**Exercise details**
Report each line from the entries in which "communication" can be found.

+++++

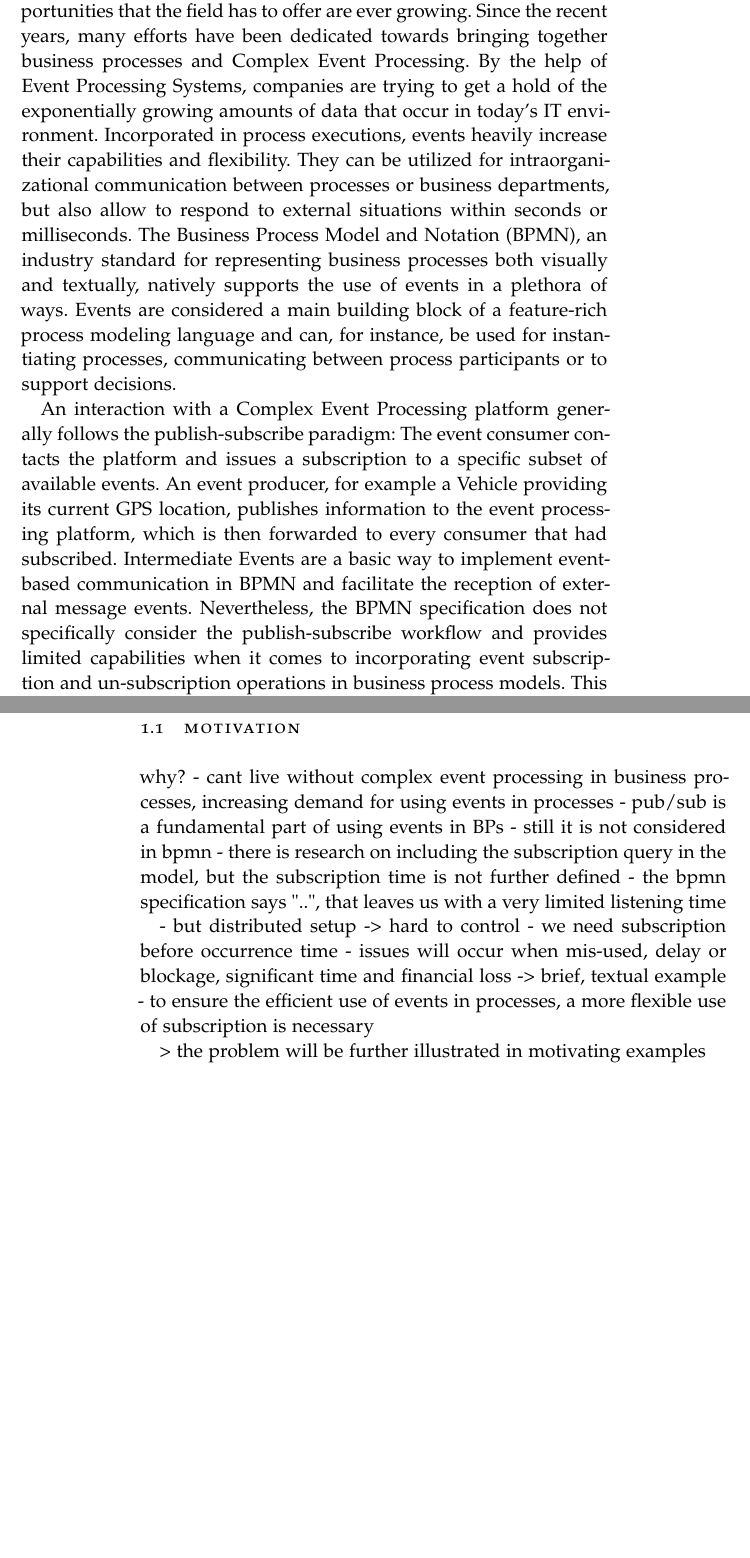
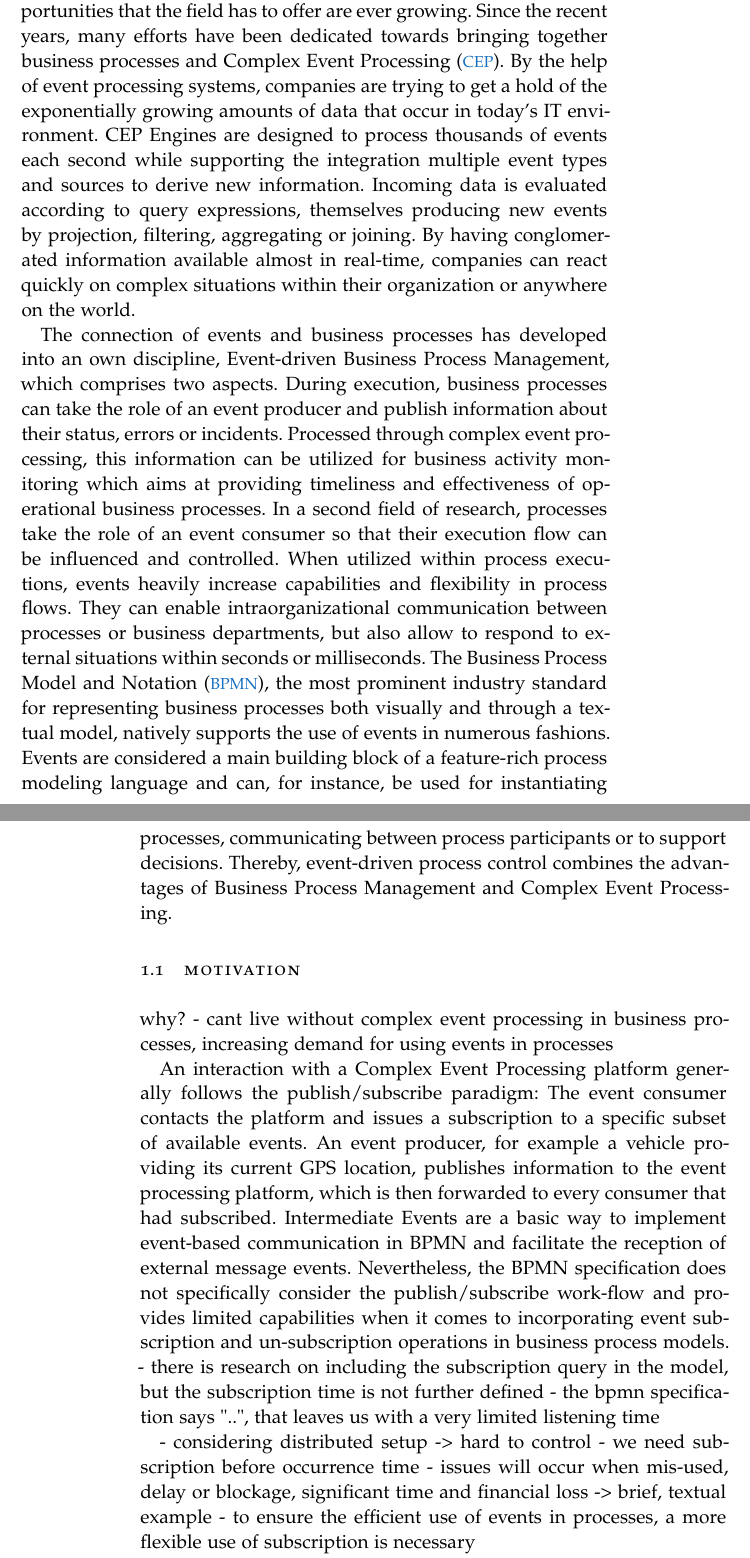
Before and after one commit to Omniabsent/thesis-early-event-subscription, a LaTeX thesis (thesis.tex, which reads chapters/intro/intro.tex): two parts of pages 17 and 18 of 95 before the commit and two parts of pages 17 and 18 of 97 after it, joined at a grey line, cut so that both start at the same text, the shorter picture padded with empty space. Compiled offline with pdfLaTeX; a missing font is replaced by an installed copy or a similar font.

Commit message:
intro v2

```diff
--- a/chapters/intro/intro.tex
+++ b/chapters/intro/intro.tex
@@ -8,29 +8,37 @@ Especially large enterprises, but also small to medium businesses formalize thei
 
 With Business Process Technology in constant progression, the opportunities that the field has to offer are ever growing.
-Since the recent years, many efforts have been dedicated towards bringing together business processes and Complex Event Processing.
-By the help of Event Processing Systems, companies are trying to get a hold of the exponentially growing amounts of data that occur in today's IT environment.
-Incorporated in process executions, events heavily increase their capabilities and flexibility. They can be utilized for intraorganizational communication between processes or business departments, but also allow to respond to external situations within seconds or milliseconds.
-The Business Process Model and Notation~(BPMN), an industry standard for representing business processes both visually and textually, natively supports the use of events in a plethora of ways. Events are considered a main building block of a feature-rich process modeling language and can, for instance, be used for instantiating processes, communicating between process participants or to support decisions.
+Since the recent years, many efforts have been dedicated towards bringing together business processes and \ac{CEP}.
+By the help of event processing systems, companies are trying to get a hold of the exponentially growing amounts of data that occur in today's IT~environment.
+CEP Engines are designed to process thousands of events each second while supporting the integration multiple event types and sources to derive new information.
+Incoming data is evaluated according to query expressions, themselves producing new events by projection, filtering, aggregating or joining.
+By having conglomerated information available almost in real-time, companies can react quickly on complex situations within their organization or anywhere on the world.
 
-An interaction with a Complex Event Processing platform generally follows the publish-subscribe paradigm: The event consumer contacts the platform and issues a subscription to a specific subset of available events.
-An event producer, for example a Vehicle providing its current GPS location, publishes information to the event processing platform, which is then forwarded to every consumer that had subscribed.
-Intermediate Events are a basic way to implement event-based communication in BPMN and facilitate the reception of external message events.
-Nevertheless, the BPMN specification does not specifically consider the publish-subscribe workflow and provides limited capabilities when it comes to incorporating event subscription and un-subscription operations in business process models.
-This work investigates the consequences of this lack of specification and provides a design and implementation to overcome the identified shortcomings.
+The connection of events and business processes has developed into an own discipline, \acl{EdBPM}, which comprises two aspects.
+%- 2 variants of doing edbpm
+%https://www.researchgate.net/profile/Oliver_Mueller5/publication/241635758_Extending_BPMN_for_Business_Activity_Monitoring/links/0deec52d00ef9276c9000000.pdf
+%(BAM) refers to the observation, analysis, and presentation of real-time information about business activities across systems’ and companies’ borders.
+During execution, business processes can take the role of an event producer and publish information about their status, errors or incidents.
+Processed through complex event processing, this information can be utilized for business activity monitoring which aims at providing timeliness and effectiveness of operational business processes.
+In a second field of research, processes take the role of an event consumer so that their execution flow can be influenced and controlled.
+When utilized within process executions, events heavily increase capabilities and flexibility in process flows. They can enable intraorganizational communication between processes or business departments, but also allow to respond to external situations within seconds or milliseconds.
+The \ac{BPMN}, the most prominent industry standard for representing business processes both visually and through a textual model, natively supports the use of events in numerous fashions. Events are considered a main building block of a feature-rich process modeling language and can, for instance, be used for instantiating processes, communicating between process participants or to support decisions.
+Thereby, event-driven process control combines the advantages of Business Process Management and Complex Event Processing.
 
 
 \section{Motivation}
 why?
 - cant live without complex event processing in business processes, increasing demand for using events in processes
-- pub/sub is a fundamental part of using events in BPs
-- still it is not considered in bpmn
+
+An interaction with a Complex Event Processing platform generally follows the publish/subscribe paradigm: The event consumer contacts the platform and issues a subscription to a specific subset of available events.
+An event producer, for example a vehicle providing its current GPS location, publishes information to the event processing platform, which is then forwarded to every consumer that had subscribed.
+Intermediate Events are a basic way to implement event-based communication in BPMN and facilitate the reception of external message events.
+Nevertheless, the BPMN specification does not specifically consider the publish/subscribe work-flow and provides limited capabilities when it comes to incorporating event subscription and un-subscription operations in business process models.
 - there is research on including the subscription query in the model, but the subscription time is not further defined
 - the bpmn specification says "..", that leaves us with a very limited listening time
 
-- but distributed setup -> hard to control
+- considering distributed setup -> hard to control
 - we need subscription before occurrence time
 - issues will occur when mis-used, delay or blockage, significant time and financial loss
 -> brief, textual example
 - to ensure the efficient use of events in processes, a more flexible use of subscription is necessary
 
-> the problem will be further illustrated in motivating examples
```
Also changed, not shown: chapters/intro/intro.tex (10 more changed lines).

+++++

**Solution to the problem**
-Incorporated in process executions, events heavily increase their capabilities and flexibility. They can be utilized for intraorganizational communication between processes or business departments, but also allow to respond to external situations within seconds or milliseconds.
-Intermediate Events are a basic way to implement event-based communication in BPMN and facilitate the reception of external message events.
+When utilized within process executions, events heavily increase capabilities and flexibility in process flows. They can enable intraorganizational communication between processes or business departments, but also allow to respond to external situations within seconds or milliseconds.
+Intermediate Events are a basic way to implement event-based communication in BPMN and facilitate the reception of external message events.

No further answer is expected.